Bernhard Langer, Hale Irwin at the 1991 Ryder Cup (Getty Images)


Langer spent his off-season playing the PNC Father/Son, taking his family on a ski vacation at Big Sky in Yellowstone, Montana, and to New York for New Year’s. He ranks himself as a scratch skier, having skied since he was four years old in Germany. The risk of injury is worth it, considering how much he loves “the scenery, the gravity and the speed.”

Since returning from New York, Langer has immersed himself into preparing for the 2018 season. Swing coach Willy Hoffman, who he has worked with since his boyhood days as an as assistant pro in Germany, flew to Florida for their 43rd year of training.

“He’s a straight shooter,” Hoffman told me. “He says, 'Willy, every hour is an hour off my life and we have 24 hours every day.'"

As for Irwin, they have maintained a respectful relationship that goes back to their deciding singles match in the 1991 Ryder Cup. Last year they were brought back to Kiawah Island for a corporate appearance where they reminisced and shared the thought that nobody should ever have to bear what Langer went through, missing a 6-footer on the 18th green. That was 27 years ago. Both are in the Hall of Fame.

"I enjoy hanging out with Hale," Langer says.

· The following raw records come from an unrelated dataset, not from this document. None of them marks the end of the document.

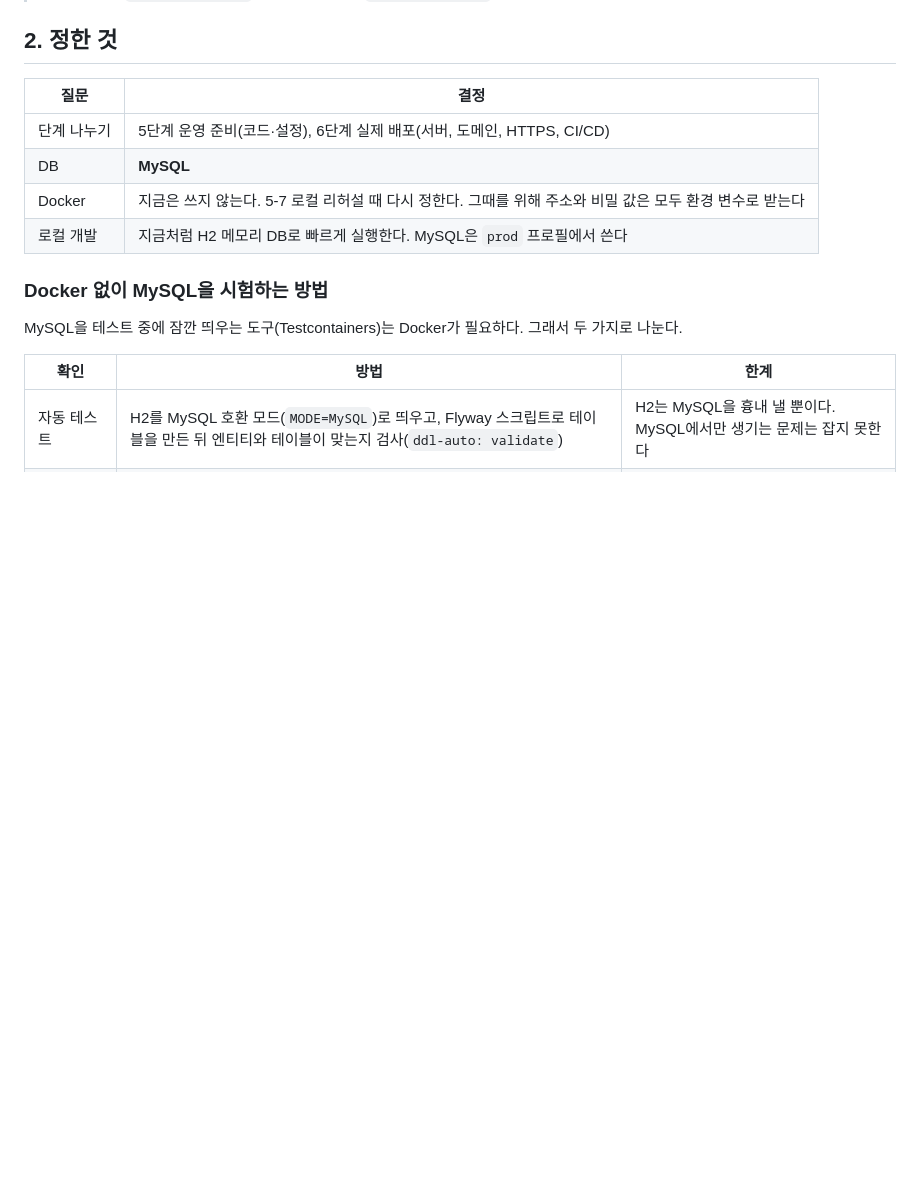
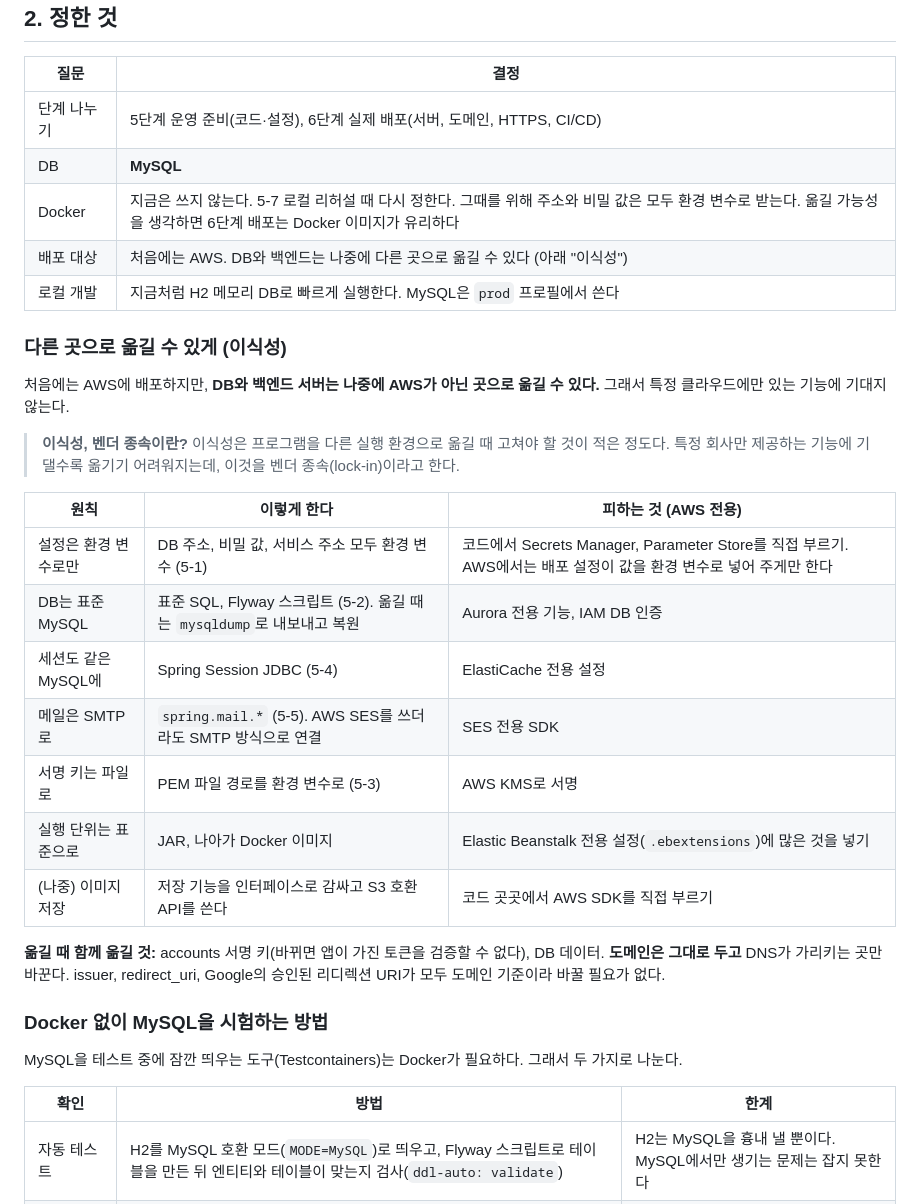
Before and after one commit to 51SB-ANTIMONY/blog, a Markdown page: note/16_accounts_separation/11_step5_production_readiness_plan.md, the part around the change. Rendered like a GitHub page; blank space fills up the shorter version.

Commit message:
docs: add portability principles to step 5 plan

```diff
--- a/note/16_accounts_separation/11_step5_production_readiness_plan.md
+++ b/note/16_accounts_separation/11_step5_production_readiness_plan.md
@@ -36,8 +36,27 @@ tags: [production, mysql, flyway, spring-session, configuration]
 |---|---|
 | 단계 나누기 | 5단계 운영 준비(코드·설정), 6단계 실제 배포(서버, 도메인, HTTPS, CI/CD) |
 | DB | **MySQL** |
-| Docker | 지금은 쓰지 않는다. 5-7 로컬 리허설 때 다시 정한다. 그때를 위해 주소와 비밀 값은 모두 환경 변수로 받는다 |
+| Docker | 지금은 쓰지 않는다. 5-7 로컬 리허설 때 다시 정한다. 그때를 위해 주소와 비밀 값은 모두 환경 변수로 받는다. 옮길 가능성을 생각하면 6단계 배포는 Docker 이미지가 유리하다 |
+| 배포 대상 | 처음에는 AWS. DB와 백엔드는 나중에 다른 곳으로 옮길 수 있다 (아래 "이식성") |
 | 로컬 개발 | 지금처럼 H2 메모리 DB로 빠르게 실행한다. MySQL은 `prod` 프로필에서 쓴다 |
+
+### 다른 곳으로 옮길 수 있게 (이식성)
+처음에는 AWS에 배포하지만, **DB와 백엔드 서버는 나중에 AWS가 아닌 곳으로 옮길 수 있다.** 그래서 특정 클라우드에만 있는 기능에 기대지 않는다.
+
+> **이식성, 벤더 종속이란?**
+> 이식성은 프로그램을 다른 실행 환경으로 옮길 때 고쳐야 할 것이 적은 정도다. 특정 회사만 제공하는 기능에 기댈수록 옮기기 어려워지는데, 이것을 벤더 종속(lock-in)이라고 한다.
+
+| 원칙 | 이렇게 한다 | 피하는 것 (AWS 전용) |
+|---|---|---|
+| 설정은 환경 변수로만 | DB 주소, 비밀 값, 서비스 주소 모두 환경 변수 (5-1) | 코드에서 Secrets Manager, Parameter Store를 직접 부르기. AWS에서는 배포 설정이 값을 환경 변수로 넣어 주게만 한다 |
+| DB는 표준 MySQL | 표준 SQL, Flyway 스크립트 (5-2). 옮길 때는 `mysqldump`로 내보내고 복원 | Aurora 전용 기능, IAM DB 인증 |
+| 세션도 같은 MySQL에 | Spring Session JDBC (5-4) | ElastiCache 전용 설정 |
+| 메일은 SMTP로 | `spring.mail.*` (5-5). AWS SES를 쓰더라도 SMTP 방식으로 연결 | SES 전용 SDK |
+| 서명 키는 파일로 | PEM 파일 경로를 환경 변수로 (5-3) | AWS KMS로 서명 |
+| 실행 단위는 표준으로 | JAR, 나아가 Docker 이미지 | Elastic Beanstalk 전용 설정(`.ebextensions`)에 많은 것을 넣기 |
+| (나중) 이미지 저장 | 저장 기능을 인터페이스로 감싸고 S3 호환 API를 쓴다 | 코드 곳곳에서 AWS SDK를 직접 부르기 |
+
+**옮길 때 함께 옮길 것:** accounts 서명 키(바뀌면 앱이 가진 토큰을 검증할 수 없다), DB 데이터. **도메인은 그대로 두고** DNS가 가리키는 곳만 바꾼다. issuer, redirect_uri, Google의 승인된 리디렉션 URI가 모두 도메인 기준이라 바꿀 필요가 없다.
 
 ### Docker 없이 MySQL을 시험하는 방법
 MySQL을 테스트 중에 잠깐 띄우는 도구(Testcontainers)는 Docker가 필요하다. 그래서 두 가지로 나눈다.
```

Langer’s chase of Irwin’s record is not going to change their legacies. As Hoffman pointed out, “Yes, (Bernhard) is a rich man compared to his younger days. He had no money, no nothing. But today you don’t feel a difference when you talk to him. He’s always on the ground.”